Exercise brief
Produce a copy of every line in the records that holds the string "from".

Start of Dataset records

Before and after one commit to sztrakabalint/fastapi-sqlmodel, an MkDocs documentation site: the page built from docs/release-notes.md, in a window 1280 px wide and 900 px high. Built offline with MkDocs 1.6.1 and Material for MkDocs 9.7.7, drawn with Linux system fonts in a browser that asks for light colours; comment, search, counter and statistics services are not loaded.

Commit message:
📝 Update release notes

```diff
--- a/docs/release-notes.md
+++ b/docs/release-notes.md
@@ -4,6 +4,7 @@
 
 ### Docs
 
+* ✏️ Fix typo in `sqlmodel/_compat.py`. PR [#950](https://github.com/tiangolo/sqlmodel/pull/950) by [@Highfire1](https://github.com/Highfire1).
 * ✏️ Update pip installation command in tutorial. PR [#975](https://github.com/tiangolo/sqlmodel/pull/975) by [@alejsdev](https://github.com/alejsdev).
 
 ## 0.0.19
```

End of Dataset records
Start of Dataset records

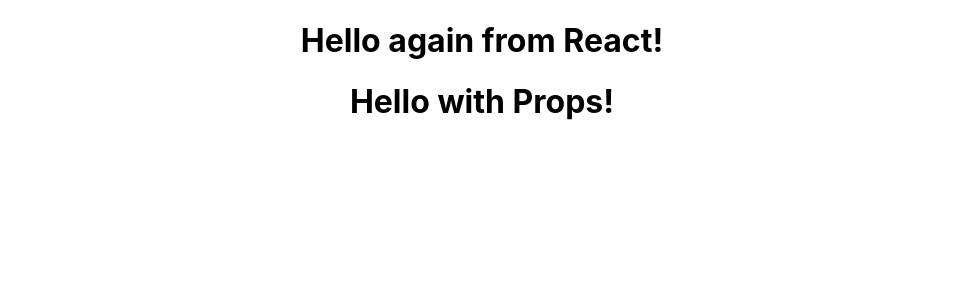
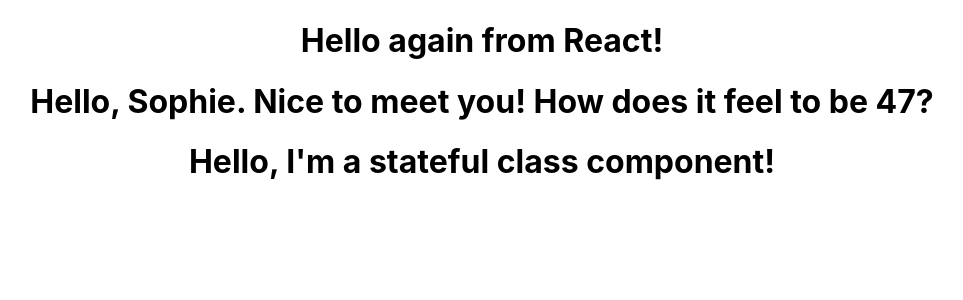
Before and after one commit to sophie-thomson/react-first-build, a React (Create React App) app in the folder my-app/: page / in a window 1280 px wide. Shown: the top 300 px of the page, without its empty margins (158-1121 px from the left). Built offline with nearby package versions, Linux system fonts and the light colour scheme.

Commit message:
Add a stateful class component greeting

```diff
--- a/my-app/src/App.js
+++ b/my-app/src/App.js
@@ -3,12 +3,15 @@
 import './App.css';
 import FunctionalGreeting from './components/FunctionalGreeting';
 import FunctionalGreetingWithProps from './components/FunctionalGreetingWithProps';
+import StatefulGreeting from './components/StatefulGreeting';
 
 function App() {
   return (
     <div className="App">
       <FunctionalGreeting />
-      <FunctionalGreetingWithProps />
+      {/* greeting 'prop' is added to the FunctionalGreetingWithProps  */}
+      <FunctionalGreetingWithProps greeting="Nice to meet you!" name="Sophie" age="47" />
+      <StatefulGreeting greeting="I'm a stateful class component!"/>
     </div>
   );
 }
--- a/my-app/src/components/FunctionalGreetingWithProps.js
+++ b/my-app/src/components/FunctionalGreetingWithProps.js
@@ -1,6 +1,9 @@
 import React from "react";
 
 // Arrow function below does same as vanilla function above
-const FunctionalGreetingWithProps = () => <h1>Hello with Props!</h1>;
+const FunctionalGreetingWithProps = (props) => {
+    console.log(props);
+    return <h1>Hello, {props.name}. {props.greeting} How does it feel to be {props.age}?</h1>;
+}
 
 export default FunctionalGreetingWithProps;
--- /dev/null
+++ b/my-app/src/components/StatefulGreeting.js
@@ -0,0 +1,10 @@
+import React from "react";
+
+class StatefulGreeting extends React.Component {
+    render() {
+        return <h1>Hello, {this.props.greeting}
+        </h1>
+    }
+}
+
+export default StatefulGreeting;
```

End of Dataset records

Problem solution
Before and after one commit to sztrakabalint/fastapi-sqlmodel, an MkDocs documentation site: the page built from docs/release-notes.md, in a window 1280 px wide and 900 px high. Built offline with MkDocs 1.6.1 and Material for MkDocs 9.7.7, drawn with Linux system fonts in a browser that asks for light colours; comment, search, counter and statistics services are not loaded.
Before and after one commit to sophie-thomson/react-first-build, a React (Create React App) app in the folder my-app/: page / in a window 1280 px wide. Shown: the top 300 px of the page, without its empty margins (158-1121 px from the left). Built offline with nearby package versions, Linux system fonts and the light colour scheme.
 import FunctionalGreeting from './components/FunctionalGreeting';
 import FunctionalGreetingWithProps from './components/FunctionalGreetingWithProps';
+import StatefulGreeting from './components/StatefulGreeting';
 import React from "react";
+import React from "react";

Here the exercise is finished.